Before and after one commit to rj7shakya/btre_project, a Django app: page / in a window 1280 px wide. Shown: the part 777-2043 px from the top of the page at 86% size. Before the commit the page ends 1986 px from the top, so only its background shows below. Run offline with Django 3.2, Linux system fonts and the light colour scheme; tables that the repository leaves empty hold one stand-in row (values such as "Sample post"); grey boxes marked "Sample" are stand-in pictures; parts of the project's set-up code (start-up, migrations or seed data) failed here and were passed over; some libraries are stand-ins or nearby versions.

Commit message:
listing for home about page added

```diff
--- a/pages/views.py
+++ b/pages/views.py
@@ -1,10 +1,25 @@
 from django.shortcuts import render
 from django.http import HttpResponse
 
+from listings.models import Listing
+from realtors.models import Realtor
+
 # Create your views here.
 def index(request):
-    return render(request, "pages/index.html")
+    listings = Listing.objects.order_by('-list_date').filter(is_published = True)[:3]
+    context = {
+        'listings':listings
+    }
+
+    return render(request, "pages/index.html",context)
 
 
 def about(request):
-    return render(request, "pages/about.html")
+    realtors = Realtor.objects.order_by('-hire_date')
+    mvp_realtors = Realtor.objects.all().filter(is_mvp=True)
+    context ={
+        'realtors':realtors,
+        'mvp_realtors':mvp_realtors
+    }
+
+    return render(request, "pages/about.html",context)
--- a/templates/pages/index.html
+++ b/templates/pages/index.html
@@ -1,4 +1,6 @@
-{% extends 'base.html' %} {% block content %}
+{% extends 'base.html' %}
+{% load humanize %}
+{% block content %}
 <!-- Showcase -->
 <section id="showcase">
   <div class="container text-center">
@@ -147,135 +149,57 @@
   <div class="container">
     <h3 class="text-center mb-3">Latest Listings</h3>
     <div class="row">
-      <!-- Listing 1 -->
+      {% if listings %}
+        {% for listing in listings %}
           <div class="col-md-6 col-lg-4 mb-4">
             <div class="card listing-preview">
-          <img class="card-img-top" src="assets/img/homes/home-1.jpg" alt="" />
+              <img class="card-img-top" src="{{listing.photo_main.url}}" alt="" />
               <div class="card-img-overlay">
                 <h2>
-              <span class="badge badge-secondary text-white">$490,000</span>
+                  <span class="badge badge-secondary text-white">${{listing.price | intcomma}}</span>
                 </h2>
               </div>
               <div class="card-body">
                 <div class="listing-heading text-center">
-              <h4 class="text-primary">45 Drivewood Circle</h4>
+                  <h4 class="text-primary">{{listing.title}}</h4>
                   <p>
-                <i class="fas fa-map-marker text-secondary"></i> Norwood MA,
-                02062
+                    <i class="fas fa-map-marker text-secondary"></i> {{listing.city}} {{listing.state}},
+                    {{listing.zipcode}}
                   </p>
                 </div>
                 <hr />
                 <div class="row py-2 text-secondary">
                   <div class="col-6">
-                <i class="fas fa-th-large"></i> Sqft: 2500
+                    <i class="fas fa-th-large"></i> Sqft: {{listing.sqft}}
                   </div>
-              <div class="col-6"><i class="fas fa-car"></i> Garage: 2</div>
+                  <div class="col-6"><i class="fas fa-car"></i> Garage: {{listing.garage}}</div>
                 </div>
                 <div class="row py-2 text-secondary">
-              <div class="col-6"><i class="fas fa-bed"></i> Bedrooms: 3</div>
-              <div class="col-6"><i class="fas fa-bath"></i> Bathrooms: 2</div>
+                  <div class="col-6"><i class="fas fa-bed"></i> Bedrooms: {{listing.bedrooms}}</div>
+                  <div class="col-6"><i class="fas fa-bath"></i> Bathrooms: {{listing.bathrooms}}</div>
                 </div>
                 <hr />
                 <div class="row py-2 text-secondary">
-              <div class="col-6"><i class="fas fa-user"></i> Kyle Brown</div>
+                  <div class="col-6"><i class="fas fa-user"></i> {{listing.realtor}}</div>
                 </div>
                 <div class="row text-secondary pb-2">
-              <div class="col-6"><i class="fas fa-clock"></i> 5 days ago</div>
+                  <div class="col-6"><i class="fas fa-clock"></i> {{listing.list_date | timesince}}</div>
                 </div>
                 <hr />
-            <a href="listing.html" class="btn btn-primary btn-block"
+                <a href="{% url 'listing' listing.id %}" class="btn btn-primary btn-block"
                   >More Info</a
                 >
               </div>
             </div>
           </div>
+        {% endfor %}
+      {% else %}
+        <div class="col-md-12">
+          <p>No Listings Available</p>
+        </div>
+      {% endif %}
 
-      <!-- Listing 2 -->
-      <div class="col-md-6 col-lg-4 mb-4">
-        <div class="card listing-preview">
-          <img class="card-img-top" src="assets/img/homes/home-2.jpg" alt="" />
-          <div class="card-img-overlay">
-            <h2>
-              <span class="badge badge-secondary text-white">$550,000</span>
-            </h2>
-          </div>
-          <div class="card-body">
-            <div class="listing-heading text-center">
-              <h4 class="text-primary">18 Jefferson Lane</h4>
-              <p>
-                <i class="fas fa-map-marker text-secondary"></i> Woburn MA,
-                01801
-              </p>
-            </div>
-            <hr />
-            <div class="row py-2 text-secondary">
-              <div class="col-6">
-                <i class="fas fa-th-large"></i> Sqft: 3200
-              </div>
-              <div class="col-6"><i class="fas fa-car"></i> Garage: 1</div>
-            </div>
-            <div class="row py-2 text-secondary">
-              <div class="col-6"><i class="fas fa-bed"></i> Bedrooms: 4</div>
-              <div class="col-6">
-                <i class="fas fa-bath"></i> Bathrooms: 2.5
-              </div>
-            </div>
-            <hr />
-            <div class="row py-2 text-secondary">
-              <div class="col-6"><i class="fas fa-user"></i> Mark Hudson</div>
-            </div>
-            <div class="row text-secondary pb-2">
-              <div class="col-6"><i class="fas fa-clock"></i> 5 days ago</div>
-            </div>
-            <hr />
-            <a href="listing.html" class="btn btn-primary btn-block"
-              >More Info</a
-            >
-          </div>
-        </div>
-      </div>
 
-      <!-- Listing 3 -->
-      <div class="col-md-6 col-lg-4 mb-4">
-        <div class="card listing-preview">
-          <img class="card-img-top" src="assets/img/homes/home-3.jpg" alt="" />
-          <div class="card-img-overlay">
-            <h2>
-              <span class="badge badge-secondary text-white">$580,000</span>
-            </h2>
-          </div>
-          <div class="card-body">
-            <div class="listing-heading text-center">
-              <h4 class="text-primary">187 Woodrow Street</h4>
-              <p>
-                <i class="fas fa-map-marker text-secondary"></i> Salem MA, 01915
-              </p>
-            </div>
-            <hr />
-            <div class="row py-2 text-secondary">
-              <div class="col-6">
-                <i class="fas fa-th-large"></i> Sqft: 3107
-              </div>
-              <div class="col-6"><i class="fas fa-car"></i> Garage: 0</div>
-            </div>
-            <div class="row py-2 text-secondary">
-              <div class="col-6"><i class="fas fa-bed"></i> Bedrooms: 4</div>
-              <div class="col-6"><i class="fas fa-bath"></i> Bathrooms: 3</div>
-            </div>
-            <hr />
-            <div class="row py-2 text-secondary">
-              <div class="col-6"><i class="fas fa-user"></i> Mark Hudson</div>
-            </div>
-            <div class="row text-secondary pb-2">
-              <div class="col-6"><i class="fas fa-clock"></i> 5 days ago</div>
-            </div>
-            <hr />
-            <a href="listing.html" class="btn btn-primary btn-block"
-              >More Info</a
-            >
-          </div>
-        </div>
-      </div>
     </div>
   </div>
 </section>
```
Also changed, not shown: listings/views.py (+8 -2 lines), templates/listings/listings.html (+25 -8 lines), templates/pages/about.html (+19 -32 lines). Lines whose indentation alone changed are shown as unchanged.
§
Find every line above where the word "models" occurs, and copy that line.

+from listings.models import Listing
+from realtors.models import Realtor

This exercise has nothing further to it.